Worldwide, there has been an alarming increase in risky drinking in young women, including in pregnancy. This poses risks to both mother and unborn child. Alcohol crosses the placenta and may cause miscarriage, stillbirth, prematurity and Fetal Alcohol Spectrum Disorders (FASD).
FASD are commonly associated with birth defects, growth failure, developmental delay and lifelong problems with learning and behaviour. Importantly, FASD are preventable if women avoid alcohol in pregnancy! Health, teaching and justice professionals must be aware of FASD, because early recognition and appropriate management decrease the risk of problems in later life. Recognition of FASD may also help prevent birth of an affected sibling and enable treatment for the mother.
This video is written and narrated by one of Australia's leaders in the field, paediatrician Professor Elizabeth Elliott from the University of Sydney and is a 'must watch' for anyone involved in the care and education of children. This wide-ranging interview with Melanie Hogan provides an invaluable overview of FASD - its characteristics, diagnosis and prevention.

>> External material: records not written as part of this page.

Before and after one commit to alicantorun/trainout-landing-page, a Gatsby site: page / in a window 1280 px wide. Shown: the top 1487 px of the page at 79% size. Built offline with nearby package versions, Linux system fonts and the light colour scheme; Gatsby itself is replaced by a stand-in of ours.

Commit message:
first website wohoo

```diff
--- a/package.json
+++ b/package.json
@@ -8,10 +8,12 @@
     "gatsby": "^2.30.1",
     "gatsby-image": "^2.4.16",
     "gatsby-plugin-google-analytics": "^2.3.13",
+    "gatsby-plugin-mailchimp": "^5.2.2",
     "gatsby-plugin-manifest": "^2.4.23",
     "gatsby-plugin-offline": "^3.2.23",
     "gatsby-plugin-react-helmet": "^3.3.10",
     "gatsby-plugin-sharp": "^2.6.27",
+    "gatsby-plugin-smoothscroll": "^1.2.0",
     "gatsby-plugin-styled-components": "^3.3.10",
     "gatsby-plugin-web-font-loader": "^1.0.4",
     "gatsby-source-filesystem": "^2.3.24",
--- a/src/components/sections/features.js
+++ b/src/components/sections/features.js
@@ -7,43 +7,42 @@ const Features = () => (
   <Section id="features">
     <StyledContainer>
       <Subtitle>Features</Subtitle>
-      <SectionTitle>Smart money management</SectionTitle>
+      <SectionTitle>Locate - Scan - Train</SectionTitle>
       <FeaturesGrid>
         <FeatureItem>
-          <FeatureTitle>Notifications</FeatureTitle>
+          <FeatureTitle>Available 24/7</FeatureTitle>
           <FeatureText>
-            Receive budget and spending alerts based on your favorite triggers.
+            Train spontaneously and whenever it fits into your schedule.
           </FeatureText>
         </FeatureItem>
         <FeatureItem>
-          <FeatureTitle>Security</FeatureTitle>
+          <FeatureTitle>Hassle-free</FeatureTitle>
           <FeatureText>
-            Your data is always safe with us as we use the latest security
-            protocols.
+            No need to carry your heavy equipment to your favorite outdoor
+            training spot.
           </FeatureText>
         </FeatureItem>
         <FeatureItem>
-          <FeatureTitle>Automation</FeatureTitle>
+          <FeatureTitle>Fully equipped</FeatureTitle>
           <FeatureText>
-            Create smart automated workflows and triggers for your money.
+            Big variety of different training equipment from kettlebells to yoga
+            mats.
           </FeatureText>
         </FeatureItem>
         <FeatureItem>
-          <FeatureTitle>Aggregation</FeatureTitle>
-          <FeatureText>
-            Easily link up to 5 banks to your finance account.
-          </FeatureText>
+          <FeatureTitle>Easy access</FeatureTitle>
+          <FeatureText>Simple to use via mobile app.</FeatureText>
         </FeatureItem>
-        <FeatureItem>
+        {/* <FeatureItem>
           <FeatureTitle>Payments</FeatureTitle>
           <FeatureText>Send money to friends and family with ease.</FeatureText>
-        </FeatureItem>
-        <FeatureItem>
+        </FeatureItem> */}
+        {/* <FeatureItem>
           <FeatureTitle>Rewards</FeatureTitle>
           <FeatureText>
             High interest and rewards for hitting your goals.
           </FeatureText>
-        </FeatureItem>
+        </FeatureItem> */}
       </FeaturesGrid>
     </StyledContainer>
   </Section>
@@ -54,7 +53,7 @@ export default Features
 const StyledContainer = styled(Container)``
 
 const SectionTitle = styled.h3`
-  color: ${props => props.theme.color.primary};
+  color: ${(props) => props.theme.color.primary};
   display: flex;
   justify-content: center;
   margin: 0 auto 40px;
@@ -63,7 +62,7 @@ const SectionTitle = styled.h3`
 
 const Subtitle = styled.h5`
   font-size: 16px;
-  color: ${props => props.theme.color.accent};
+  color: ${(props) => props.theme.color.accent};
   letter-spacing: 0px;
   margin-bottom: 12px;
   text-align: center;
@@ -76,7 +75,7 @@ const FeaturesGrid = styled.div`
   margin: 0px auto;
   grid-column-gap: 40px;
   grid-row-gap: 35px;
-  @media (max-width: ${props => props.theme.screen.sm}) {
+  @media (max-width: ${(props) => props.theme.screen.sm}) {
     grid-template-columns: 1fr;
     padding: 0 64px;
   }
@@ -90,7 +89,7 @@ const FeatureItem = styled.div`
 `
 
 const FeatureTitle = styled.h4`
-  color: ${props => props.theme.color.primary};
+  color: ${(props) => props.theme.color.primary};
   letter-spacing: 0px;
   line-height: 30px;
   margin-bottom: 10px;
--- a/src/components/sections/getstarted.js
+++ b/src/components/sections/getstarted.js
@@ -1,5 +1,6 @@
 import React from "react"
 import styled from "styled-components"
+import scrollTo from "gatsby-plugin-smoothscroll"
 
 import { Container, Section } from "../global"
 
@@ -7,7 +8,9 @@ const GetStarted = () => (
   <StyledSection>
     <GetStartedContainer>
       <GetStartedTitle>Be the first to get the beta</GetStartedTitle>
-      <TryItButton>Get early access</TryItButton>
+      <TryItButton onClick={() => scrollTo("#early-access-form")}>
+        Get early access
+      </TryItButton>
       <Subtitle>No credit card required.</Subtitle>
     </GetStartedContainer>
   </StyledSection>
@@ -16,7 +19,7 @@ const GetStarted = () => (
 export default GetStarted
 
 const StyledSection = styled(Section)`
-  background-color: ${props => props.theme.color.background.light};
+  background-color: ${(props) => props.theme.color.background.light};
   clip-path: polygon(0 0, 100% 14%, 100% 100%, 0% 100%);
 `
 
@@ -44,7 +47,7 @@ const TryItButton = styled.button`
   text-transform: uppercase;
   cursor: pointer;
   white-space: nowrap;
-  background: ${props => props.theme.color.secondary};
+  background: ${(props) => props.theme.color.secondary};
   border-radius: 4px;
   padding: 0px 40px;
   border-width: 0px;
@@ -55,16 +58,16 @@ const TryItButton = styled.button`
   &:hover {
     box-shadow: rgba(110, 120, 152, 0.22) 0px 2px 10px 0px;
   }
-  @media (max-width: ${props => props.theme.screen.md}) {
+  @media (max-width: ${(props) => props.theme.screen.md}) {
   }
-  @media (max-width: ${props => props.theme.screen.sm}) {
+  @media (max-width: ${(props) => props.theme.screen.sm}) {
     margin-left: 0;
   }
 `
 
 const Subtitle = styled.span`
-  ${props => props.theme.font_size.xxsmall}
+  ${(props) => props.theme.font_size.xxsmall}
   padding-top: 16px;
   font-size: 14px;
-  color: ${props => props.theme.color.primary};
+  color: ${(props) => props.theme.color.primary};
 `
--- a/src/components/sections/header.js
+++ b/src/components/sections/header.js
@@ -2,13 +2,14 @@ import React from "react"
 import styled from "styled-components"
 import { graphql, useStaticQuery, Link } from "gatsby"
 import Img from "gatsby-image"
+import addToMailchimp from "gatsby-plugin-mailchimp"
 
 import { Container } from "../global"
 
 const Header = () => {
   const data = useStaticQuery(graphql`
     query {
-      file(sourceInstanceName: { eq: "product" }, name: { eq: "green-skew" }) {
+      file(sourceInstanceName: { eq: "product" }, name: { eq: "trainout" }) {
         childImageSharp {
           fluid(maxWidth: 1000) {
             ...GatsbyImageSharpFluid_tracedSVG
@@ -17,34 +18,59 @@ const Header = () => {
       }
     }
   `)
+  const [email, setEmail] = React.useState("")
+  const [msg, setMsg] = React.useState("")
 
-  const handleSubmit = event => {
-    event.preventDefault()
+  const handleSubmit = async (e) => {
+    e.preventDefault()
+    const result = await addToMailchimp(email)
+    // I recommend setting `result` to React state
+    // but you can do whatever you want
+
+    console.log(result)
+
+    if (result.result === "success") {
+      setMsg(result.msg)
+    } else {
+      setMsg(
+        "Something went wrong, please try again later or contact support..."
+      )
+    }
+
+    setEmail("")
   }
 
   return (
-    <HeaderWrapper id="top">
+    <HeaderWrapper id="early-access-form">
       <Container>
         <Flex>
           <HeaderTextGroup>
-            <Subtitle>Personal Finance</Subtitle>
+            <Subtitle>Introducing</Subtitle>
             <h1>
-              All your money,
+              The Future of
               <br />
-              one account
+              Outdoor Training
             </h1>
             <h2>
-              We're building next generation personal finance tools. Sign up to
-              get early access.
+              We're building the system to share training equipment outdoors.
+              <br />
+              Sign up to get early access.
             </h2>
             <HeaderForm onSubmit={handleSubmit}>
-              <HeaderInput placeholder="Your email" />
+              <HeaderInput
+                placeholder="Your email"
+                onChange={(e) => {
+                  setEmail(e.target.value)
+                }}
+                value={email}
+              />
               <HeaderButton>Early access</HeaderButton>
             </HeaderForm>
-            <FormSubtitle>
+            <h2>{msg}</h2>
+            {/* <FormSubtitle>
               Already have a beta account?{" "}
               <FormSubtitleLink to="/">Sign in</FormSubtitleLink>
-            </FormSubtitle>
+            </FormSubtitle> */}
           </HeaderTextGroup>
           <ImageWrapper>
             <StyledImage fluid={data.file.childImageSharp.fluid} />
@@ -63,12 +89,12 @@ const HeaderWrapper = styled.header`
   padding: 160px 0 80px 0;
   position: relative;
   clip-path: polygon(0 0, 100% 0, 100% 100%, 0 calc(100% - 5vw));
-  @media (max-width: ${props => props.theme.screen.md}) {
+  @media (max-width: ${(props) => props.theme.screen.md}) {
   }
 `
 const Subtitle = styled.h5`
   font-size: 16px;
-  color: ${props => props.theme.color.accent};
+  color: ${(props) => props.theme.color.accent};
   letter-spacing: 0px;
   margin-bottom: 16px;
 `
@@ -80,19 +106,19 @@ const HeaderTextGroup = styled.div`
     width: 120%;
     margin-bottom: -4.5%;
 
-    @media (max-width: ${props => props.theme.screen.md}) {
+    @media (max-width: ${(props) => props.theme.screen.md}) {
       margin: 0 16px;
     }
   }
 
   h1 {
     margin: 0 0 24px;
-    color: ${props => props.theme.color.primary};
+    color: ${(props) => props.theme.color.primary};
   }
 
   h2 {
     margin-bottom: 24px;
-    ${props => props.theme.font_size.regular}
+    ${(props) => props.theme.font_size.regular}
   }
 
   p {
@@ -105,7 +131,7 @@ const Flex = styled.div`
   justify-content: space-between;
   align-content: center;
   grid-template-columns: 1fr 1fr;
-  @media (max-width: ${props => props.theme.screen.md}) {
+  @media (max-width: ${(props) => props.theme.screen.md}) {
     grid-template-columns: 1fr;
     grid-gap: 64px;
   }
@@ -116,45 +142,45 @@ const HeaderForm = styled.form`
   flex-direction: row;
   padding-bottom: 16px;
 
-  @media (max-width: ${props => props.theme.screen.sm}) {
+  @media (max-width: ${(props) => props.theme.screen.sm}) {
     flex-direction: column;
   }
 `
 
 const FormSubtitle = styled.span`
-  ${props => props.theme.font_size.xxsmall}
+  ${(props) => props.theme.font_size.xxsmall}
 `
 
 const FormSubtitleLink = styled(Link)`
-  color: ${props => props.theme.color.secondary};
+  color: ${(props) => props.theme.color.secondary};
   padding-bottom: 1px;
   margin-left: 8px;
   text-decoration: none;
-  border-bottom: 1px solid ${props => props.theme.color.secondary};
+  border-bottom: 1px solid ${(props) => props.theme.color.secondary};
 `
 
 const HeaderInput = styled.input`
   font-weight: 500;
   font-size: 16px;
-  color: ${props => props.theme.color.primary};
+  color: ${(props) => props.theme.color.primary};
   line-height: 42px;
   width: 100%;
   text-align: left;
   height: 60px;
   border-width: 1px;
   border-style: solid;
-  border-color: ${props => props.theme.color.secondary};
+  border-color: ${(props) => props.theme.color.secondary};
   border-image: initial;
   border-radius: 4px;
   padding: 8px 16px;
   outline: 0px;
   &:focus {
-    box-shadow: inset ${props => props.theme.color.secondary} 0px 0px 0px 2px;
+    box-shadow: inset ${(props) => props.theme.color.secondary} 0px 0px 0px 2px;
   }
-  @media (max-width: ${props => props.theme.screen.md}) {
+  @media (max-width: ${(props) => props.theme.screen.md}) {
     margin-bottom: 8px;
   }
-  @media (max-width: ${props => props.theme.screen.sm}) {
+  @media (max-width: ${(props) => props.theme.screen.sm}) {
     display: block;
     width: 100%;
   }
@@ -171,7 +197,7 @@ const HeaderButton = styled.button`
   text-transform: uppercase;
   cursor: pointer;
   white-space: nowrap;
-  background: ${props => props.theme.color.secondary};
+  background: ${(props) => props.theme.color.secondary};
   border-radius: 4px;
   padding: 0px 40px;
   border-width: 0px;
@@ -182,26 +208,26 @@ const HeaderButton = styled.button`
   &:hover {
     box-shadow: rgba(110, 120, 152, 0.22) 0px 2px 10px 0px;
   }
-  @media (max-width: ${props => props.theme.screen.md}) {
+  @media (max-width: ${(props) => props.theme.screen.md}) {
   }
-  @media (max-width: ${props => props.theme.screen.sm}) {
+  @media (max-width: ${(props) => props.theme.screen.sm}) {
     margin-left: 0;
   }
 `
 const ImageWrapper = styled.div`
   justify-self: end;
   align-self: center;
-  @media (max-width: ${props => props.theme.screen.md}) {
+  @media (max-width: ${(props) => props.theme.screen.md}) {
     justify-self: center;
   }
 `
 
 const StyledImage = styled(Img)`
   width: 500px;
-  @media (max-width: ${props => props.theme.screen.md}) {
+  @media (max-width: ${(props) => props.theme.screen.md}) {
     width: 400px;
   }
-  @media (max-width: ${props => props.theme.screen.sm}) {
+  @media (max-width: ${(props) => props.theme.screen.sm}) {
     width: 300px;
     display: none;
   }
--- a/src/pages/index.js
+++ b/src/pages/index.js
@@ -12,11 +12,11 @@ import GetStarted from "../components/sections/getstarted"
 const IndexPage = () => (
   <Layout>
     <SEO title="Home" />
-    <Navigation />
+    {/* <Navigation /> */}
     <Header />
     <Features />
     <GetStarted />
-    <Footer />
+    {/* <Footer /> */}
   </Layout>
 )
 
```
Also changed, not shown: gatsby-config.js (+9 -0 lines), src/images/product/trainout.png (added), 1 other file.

If you are a student or a professor:Watch now
If you are a librarian or a professor: